* What is expected
Take the entries below and retype them exactly.

* Supplied information
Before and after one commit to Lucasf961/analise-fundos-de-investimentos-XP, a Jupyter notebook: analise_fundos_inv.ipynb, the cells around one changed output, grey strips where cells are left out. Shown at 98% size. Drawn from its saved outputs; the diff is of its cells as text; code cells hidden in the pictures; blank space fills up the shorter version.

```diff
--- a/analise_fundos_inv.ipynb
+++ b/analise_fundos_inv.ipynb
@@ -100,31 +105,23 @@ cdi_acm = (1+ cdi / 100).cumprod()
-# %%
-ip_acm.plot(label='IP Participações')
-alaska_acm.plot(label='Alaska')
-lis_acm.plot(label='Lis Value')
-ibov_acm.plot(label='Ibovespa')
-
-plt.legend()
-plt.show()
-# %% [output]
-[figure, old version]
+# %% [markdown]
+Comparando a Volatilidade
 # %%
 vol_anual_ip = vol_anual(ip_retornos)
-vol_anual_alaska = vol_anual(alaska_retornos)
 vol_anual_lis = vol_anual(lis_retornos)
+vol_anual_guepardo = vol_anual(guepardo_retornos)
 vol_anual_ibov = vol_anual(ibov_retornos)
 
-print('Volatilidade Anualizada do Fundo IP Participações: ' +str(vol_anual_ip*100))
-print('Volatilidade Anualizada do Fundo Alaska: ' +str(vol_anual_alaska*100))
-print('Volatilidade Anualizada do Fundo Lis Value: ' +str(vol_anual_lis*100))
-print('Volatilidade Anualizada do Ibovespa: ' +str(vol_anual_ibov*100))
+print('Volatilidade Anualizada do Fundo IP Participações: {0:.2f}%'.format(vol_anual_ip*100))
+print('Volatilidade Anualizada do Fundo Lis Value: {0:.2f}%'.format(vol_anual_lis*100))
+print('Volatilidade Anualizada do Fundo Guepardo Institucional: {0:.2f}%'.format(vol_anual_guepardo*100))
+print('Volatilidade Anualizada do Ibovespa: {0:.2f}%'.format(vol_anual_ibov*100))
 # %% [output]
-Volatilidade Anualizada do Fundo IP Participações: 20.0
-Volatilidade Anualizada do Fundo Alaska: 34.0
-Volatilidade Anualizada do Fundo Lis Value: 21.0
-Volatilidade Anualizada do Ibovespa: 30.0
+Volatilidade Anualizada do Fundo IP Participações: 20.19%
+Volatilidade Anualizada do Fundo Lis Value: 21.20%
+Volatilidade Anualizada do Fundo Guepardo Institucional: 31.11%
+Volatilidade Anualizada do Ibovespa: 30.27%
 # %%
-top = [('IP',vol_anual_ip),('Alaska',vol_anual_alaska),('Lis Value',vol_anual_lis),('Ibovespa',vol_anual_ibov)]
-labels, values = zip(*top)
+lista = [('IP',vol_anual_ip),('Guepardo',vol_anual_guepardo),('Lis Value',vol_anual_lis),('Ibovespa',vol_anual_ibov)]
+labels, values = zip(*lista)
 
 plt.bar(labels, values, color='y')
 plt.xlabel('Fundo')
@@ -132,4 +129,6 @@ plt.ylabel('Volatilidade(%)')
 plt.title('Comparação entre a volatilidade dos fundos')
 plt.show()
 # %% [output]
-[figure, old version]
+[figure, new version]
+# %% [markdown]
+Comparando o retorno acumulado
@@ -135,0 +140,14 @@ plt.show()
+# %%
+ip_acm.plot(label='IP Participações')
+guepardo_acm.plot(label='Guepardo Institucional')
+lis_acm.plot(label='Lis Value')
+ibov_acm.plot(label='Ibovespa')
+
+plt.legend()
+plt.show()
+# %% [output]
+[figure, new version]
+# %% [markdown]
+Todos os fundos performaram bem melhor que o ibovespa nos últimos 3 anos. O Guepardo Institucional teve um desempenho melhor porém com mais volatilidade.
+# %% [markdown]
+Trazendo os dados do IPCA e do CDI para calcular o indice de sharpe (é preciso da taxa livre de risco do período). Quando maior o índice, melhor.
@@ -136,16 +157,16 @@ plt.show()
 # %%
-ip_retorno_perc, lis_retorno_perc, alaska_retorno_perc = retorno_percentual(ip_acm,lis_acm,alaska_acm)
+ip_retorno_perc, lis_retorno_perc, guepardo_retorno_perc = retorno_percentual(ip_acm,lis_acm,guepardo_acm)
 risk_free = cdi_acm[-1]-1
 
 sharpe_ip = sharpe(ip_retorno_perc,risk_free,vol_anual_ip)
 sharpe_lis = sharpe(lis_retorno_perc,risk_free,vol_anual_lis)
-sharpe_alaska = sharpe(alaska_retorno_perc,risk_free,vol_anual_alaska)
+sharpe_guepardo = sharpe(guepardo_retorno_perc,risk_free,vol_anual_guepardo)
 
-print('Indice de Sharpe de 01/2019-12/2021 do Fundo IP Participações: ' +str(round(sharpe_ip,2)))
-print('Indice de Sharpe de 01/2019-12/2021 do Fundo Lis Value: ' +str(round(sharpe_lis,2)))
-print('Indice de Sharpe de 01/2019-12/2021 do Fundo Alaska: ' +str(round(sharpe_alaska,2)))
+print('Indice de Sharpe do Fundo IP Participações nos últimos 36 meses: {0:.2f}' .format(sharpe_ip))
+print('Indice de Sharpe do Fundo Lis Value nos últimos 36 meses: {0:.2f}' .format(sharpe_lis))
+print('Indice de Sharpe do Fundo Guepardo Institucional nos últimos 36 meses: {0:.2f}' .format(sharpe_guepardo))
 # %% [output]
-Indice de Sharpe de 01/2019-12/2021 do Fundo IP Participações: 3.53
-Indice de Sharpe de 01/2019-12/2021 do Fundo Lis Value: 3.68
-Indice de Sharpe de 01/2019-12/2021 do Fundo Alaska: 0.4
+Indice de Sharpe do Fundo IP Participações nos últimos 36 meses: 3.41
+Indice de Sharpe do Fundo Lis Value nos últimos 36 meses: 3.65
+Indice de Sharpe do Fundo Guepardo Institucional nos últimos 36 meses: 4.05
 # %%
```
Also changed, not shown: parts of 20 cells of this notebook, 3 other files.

* Task output
Before and after one commit to Lucasf961/analise-fundos-de-investimentos-XP, a Jupyter notebook: analise_fundos_inv.ipynb, the cells around one changed output, grey strips where cells are left out. Shown at 98% size. Drawn from its saved outputs; the diff is of its cells as text; code cells hidden in the pictures; blank space fills up the shorter version.

```diff
--- a/analise_fundos_inv.ipynb
+++ b/analise_fundos_inv.ipynb
@@ -100,31 +105,23 @@ cdi_acm = (1+ cdi / 100).cumprod()
-# %%
-ip_acm.plot(label='IP Participações')
-alaska_acm.plot(label='Alaska')
-lis_acm.plot(label='Lis Value')
-ibov_acm.plot(label='Ibovespa')
-
-plt.legend()
-plt.show()
-# %% [output]
-[figure, old version]
+# %% [markdown]
+Comparando a Volatilidade
 # %%
 vol_anual_ip = vol_anual(ip_retornos)
-vol_anual_alaska = vol_anual(alaska_retornos)
 vol_anual_lis = vol_anual(lis_retornos)
+vol_anual_guepardo = vol_anual(guepardo_retornos)
 vol_anual_ibov = vol_anual(ibov_retornos)
 
-print('Volatilidade Anualizada do Fundo IP Participações: ' +str(vol_anual_ip*100))
-print('Volatilidade Anualizada do Fundo Alaska: ' +str(vol_anual_alaska*100))
-print('Volatilidade Anualizada do Fundo Lis Value: ' +str(vol_anual_lis*100))
-print('Volatilidade Anualizada do Ibovespa: ' +str(vol_anual_ibov*100))
+print('Volatilidade Anualizada do Fundo IP Participações: {0:.2f}%'.format(vol_anual_ip*100))
+print('Volatilidade Anualizada do Fundo Lis Value: {0:.2f}%'.format(vol_anual_lis*100))
+print('Volatilidade Anualizada do Fundo Guepardo Institucional: {0:.2f}%'.format(vol_anual_guepardo*100))
+print('Volatilidade Anualizada do Ibovespa: {0:.2f}%'.format(vol_anual_ibov*100))
 # %% [output]
-Volatilidade Anualizada do Fundo IP Participações: 20.0
-Volatilidade Anualizada do Fundo Alaska: 34.0
-Volatilidade Anualizada do Fundo Lis Value: 21.0
-Volatilidade Anualizada do Ibovespa: 30.0
+Volatilidade Anualizada do Fundo IP Participações: 20.19%
+Volatilidade Anualizada do Fundo Lis Value: 21.20%
+Volatilidade Anualizada do Fundo Guepardo Institucional: 31.11%
+Volatilidade Anualizada do Ibovespa: 30.27%
 # %%
-top = [('IP',vol_anual_ip),('Alaska',vol_anual_alaska),('Lis Value',vol_anual_lis),('Ibovespa',vol_anual_ibov)]
-labels, values = zip(*top)
+lista = [('IP',vol_anual_ip),('Guepardo',vol_anual_guepardo),('Lis Value',vol_anual_lis),('Ibovespa',vol_anual_ibov)]
+labels, values = zip(*lista)
 
 plt.bar(labels, values, color='y')
 plt.xlabel('Fundo')
@@ -132,4 +129,6 @@ plt.ylabel('Volatilidade(%)')
 plt.title('Comparação entre a volatilidade dos fundos')
 plt.show()
 # %% [output]
-[figure, old version]
+[figure, new version]
+# %% [markdown]
+Comparando o retorno acumulado
@@ -135,0 +140,14 @@ plt.show()
+# %%
+ip_acm.plot(label='IP Participações')
+guepardo_acm.plot(label='Guepardo Institucional')
+lis_acm.plot(label='Lis Value')
+ibov_acm.plot(label='Ibovespa')
+
+plt.legend()
+plt.show()
+# %% [output]
+[figure, new version]
+# %% [markdown]
+Todos os fundos performaram bem melhor que o ibovespa nos últimos 3 anos. O Guepardo Institucional teve um desempenho melhor porém com mais volatilidade.
+# %% [markdown]
+Trazendo os dados do IPCA e do CDI para calcular o indice de sharpe (é preciso da taxa livre de risco do período). Quando maior o índice, melhor.
@@ -136,16 +157,16 @@ plt.show()
 # %%
-ip_retorno_perc, lis_retorno_perc, alaska_retorno_perc = retorno_percentual(ip_acm,lis_acm,alaska_acm)
+ip_retorno_perc, lis_retorno_perc, guepardo_retorno_perc = retorno_percentual(ip_acm,lis_acm,guepardo_acm)
 risk_free = cdi_acm[-1]-1
 
 sharpe_ip = sharpe(ip_retorno_perc,risk_free,vol_anual_ip)
 sharpe_lis = sharpe(lis_retorno_perc,risk_free,vol_anual_lis)
-sharpe_alaska = sharpe(alaska_retorno_perc,risk_free,vol_anual_alaska)
+sharpe_guepardo = sharpe(guepardo_retorno_perc,risk_free,vol_anual_guepardo)
 
-print('Indice de Sharpe de 01/2019-12/2021 do Fundo IP Participações: ' +str(round(sharpe_ip,2)))
-print('Indice de Sharpe de 01/2019-12/2021 do Fundo Lis Value: ' +str(round(sharpe_lis,2)))
-print('Indice de Sharpe de 01/2019-12/2021 do Fundo Alaska: ' +str(round(sharpe_alaska,2)))
+print('Indice de Sharpe do Fundo IP Participações nos últimos 36 meses: {0:.2f}' .format(sharpe_ip))
+print('Indice de Sharpe do Fundo Lis Value nos últimos 36 meses: {0:.2f}' .format(sharpe_lis))
+print('Indice de Sharpe do Fundo Guepardo Institucional nos últimos 36 meses: {0:.2f}' .format(sharpe_guepardo))
 # %% [output]
-Indice de Sharpe de 01/2019-12/2021 do Fundo IP Participações: 3.53
-Indice de Sharpe de 01/2019-12/2021 do Fundo Lis Value: 3.68
-Indice de Sharpe de 01/2019-12/2021 do Fundo Alaska: 0.4
+Indice de Sharpe do Fundo IP Participações nos últimos 36 meses: 3.41
+Indice de Sharpe do Fundo Lis Value nos últimos 36 meses: 3.65
+Indice de Sharpe do Fundo Guepardo Institucional nos últimos 36 meses: 4.05
 # %%
```
Also changed, not shown: parts of 20 cells of this notebook, 3 other files.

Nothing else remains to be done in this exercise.